» **What is being asked**
Print every entry word for word, but omit the pictures.

» **Dataset content**
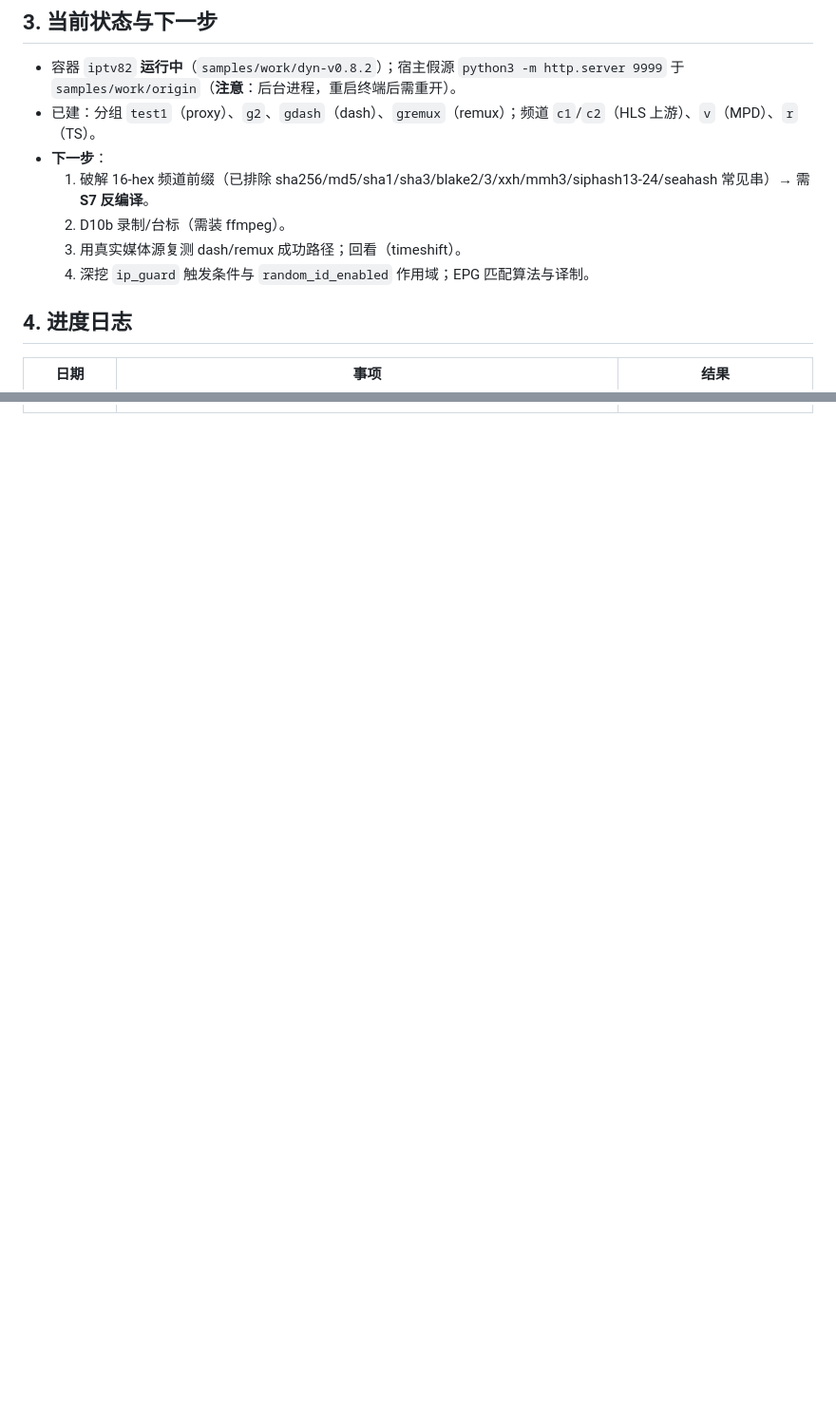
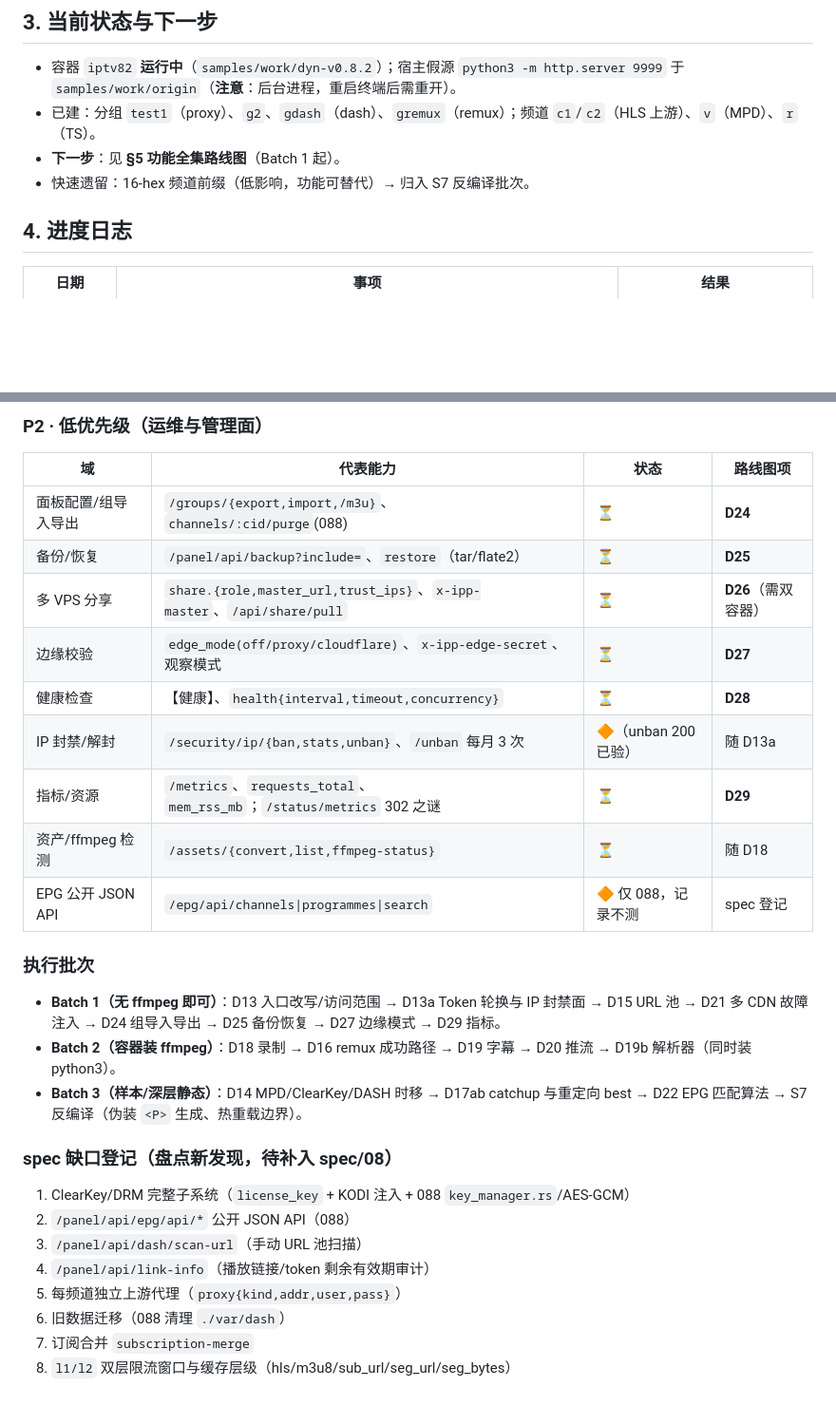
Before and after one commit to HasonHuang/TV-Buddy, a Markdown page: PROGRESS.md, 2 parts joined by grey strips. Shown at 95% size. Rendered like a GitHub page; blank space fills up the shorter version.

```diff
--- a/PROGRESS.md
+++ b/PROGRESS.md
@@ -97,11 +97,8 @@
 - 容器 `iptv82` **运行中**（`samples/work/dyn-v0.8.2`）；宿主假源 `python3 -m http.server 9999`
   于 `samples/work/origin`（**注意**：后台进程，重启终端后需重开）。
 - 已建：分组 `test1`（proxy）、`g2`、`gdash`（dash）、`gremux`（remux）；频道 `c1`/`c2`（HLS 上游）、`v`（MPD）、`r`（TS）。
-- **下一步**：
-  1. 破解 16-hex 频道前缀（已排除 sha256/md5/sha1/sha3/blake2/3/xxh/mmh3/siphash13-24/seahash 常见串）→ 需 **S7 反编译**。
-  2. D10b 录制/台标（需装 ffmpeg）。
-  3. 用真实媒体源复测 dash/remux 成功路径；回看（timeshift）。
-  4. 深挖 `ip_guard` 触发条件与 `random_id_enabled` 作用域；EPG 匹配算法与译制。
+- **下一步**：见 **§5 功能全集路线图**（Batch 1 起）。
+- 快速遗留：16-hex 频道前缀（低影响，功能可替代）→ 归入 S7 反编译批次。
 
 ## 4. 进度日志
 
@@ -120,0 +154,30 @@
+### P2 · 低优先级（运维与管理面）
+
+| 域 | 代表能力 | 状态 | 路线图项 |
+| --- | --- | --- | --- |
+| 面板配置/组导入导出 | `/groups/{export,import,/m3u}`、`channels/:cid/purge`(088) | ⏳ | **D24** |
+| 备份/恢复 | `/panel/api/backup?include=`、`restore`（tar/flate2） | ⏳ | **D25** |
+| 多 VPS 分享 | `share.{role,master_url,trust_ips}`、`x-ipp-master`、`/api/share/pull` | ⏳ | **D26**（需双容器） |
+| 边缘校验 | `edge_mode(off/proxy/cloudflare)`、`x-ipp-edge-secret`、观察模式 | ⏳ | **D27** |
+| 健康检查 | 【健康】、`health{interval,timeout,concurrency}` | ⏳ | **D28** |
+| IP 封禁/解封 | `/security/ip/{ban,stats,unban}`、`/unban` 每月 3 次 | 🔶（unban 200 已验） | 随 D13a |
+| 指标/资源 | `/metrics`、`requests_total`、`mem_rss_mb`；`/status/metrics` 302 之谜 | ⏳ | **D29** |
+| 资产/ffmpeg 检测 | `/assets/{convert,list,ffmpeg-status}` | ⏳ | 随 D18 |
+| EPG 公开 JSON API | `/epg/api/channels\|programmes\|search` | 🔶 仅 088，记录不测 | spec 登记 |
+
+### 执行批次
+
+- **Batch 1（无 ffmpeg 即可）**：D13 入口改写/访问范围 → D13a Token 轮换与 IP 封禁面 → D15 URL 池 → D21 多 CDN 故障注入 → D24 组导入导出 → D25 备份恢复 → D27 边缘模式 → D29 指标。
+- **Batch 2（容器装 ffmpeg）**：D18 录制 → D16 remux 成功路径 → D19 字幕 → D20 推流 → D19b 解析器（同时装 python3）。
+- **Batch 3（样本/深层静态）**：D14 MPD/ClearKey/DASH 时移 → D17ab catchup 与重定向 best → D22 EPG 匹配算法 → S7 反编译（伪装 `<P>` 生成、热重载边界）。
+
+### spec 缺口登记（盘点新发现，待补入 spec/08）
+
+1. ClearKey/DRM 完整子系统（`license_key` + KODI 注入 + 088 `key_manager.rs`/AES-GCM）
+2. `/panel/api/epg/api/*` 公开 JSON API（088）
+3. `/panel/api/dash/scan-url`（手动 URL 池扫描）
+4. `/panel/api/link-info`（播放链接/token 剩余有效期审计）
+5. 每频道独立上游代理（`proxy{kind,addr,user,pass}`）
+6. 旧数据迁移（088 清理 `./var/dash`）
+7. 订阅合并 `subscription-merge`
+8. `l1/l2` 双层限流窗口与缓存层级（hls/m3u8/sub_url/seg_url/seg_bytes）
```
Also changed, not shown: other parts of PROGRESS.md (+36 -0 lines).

» **Task solution**
Before and after one commit to HasonHuang/TV-Buddy, a Markdown page: PROGRESS.md, 2 parts joined by grey strips. Shown at 95% size. Rendered like a GitHub page; blank space fills up the shorter version.

```diff
--- a/PROGRESS.md
+++ b/PROGRESS.md
@@ -97,11 +97,8 @@
 - 容器 `iptv82` **运行中**（`samples/work/dyn-v0.8.2`）；宿主假源 `python3 -m http.server 9999`
   于 `samples/work/origin`（**注意**：后台进程，重启终端后需重开）。
 - 已建：分组 `test1`（proxy）、`g2`、`gdash`（dash）、`gremux`（remux）；频道 `c1`/`c2`（HLS 上游）、`v`（MPD）、`r`（TS）。
-- **下一步**：
-  1. 破解 16-hex 频道前缀（已排除 sha256/md5/sha1/sha3/blake2/3/xxh/mmh3/siphash13-24/seahash 常见串）→ 需 **S7 反编译**。
-  2. D10b 录制/台标（需装 ffmpeg）。
-  3. 用真实媒体源复测 dash/remux 成功路径；回看（timeshift）。
-  4. 深挖 `ip_guard` 触发条件与 `random_id_enabled` 作用域；EPG 匹配算法与译制。
+- **下一步**：见 **§5 功能全集路线图**（Batch 1 起）。
+- 快速遗留：16-hex 频道前缀（低影响，功能可替代）→ 归入 S7 反编译批次。
 
 ## 4. 进度日志
 
@@ -120,0 +154,30 @@
+### P2 · 低优先级（运维与管理面）
+
+| 域 | 代表能力 | 状态 | 路线图项 |
+| --- | --- | --- | --- |
+| 面板配置/组导入导出 | `/groups/{export,import,/m3u}`、`channels/:cid/purge`(088) | ⏳ | **D24** |
+| 备份/恢复 | `/panel/api/backup?include=`、`restore`（tar/flate2） | ⏳ | **D25** |
+| 多 VPS 分享 | `share.{role,master_url,trust_ips}`、`x-ipp-master`、`/api/share/pull` | ⏳ | **D26**（需双容器） |
+| 边缘校验 | `edge_mode(off/proxy/cloudflare)`、`x-ipp-edge-secret`、观察模式 | ⏳ | **D27** |
+| 健康检查 | 【健康】、`health{interval,timeout,concurrency}` | ⏳ | **D28** |
+| IP 封禁/解封 | `/security/ip/{ban,stats,unban}`、`/unban` 每月 3 次 | 🔶（unban 200 已验） | 随 D13a |
+| 指标/资源 | `/metrics`、`requests_total`、`mem_rss_mb`；`/status/metrics` 302 之谜 | ⏳ | **D29** |
+| 资产/ffmpeg 检测 | `/assets/{convert,list,ffmpeg-status}` | ⏳ | 随 D18 |
+| EPG 公开 JSON API | `/epg/api/channels\|programmes\|search` | 🔶 仅 088，记录不测 | spec 登记 |
+
+### 执行批次
+
+- **Batch 1（无 ffmpeg 即可）**：D13 入口改写/访问范围 → D13a Token 轮换与 IP 封禁面 → D15 URL 池 → D21 多 CDN 故障注入 → D24 组导入导出 → D25 备份恢复 → D27 边缘模式 → D29 指标。
+- **Batch 2（容器装 ffmpeg）**：D18 录制 → D16 remux 成功路径 → D19 字幕 → D20 推流 → D19b 解析器（同时装 python3）。
+- **Batch 3（样本/深层静态）**：D14 MPD/ClearKey/DASH 时移 → D17ab catchup 与重定向 best → D22 EPG 匹配算法 → S7 反编译（伪装 `<P>` 生成、热重载边界）。
+
+### spec 缺口登记（盘点新发现，待补入 spec/08）
+
+1. ClearKey/DRM 完整子系统（`license_key` + KODI 注入 + 088 `key_manager.rs`/AES-GCM）
+2. `/panel/api/epg/api/*` 公开 JSON API（088）
+3. `/panel/api/dash/scan-url`（手动 URL 池扫描）
+4. `/panel/api/link-info`（播放链接/token 剩余有效期审计）
+5. 每频道独立上游代理（`proxy{kind,addr,user,pass}`）
+6. 旧数据迁移（088 清理 `./var/dash`）
+7. 订阅合并 `subscription-merge`
+8. `l1/l2` 双层限流窗口与缓存层级（hls/m3u8/sub_url/seg_url/seg_bytes）
```
Also changed, not shown: other parts of PROGRESS.md (+36 -0 lines).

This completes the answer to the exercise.